After all of our exploring and walking we needed to sit down and enjoy some of the libations Philadelphia had to offer. Sansom St. was very good to us. We visited Mission Taqueria, a cute bar that channeled all of my Los Angeles vibes with the indoor-outdoor feel and cute little outdoor courtyard in the middle of the restaurant. The drinks were fantastic but my favorite was the Bee Sting.

One thing that we kept hearing the entire day was that we needed to try Jim’s Steaks on South Street. Before this month, when I hear of Philly, I heard about Pat and Geno’s. The two dueling cheese steak restaurants that are open 24 hours, and fight for customers as well as the title of best cheesesteak in town. But the locals (and Ubers) said they’re both overrated. (Listen to your Ubers people, they know what they’re talking about.) We needed to go to Jim’s. We went late night, and it may have been the drinks from the concert so take this with a  grain of salt, but Jim’s was lifechanging. But in all seriousness, the area was beautiful. Skinny streets, pretty row homes, it looked like an area that would be great to walk around during the day, close to the water with a super local feel.

The next morning, we headed back to Sanson St. to Harp & Crown for one of the best brunches I ever had. Harp & Crown is a beautiful English pub style restaurant that apparently has a secret basement bowling ally for late nights. Next time I fully intend on taking advantage of this.

How we got around
Ultimately Philadelphia is a very walkable city. We stayed across the Schuylkill River right near the campuses of Drexel University and the University of Pennsylvania. To get over to the city center it was about a 10-15 minute drive but parking is not too easy to find, and definitely not cheap. We decided to try out the SEPTA, or subway system.

We are used to New York City subways, where the stations are packed and the trains are plentiful. This was the complete opposite. There weren’t a ton of people on the subway, and it was pretty easy to get to different areas of the city on the subway, but we waited for about 10 minutes for our train. Once we were in town, we decided to check out Ubers to get back to our hotel and the price was AMAZING and there were a ton of cars available. It was even cheaper, and quicker to grab an Uber from our restaurant back to our hotel. From then on, we stuck to rideshares.

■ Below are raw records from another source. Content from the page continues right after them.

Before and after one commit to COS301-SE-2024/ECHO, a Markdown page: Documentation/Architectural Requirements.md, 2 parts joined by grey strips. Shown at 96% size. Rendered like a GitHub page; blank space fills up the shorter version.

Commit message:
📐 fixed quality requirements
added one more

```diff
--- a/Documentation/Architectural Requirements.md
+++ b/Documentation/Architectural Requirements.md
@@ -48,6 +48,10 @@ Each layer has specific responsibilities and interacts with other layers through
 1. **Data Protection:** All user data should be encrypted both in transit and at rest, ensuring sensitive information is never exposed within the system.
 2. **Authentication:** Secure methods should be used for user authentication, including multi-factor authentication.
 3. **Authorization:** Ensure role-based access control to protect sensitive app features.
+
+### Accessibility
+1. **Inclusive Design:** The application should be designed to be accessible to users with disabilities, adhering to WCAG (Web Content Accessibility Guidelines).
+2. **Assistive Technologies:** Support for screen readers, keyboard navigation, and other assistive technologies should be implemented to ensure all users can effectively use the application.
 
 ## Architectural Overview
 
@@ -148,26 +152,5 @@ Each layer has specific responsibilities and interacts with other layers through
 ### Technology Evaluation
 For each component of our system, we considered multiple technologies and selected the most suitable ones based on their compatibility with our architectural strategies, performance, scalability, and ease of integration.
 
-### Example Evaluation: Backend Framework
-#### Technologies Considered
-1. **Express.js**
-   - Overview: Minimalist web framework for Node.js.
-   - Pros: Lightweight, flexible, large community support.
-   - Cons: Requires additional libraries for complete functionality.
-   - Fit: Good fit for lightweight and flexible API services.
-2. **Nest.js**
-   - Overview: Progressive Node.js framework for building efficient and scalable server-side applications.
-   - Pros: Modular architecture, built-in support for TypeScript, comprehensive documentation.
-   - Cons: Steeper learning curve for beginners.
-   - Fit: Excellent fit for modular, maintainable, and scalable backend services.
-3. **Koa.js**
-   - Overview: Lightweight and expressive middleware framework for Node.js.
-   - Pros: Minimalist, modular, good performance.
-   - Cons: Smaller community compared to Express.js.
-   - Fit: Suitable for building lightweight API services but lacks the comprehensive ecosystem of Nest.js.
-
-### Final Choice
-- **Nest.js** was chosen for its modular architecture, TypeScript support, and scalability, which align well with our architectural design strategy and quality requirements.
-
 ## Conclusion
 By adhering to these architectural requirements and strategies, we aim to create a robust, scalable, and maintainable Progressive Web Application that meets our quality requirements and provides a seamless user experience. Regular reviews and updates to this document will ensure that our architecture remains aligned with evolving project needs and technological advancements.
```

We didn’t get to try it out but there is a trolley system also run by SEPTA and it seems like there are a ton of stops as well. Maybe something to try out when the weather is a little warmer.

Where we stayed
We ended up staying a little out of city center, but the Sheraton Philadelphia University City was a great place to stay, especially if you are visiting either Drexel or the University of Pennsylvania. For us it was right along the subway line and just a quick two stops to city center.  There was a good amount of quick bite restaurants around and a few shops that we ended up taking advantage of to buy new outfits for the concert.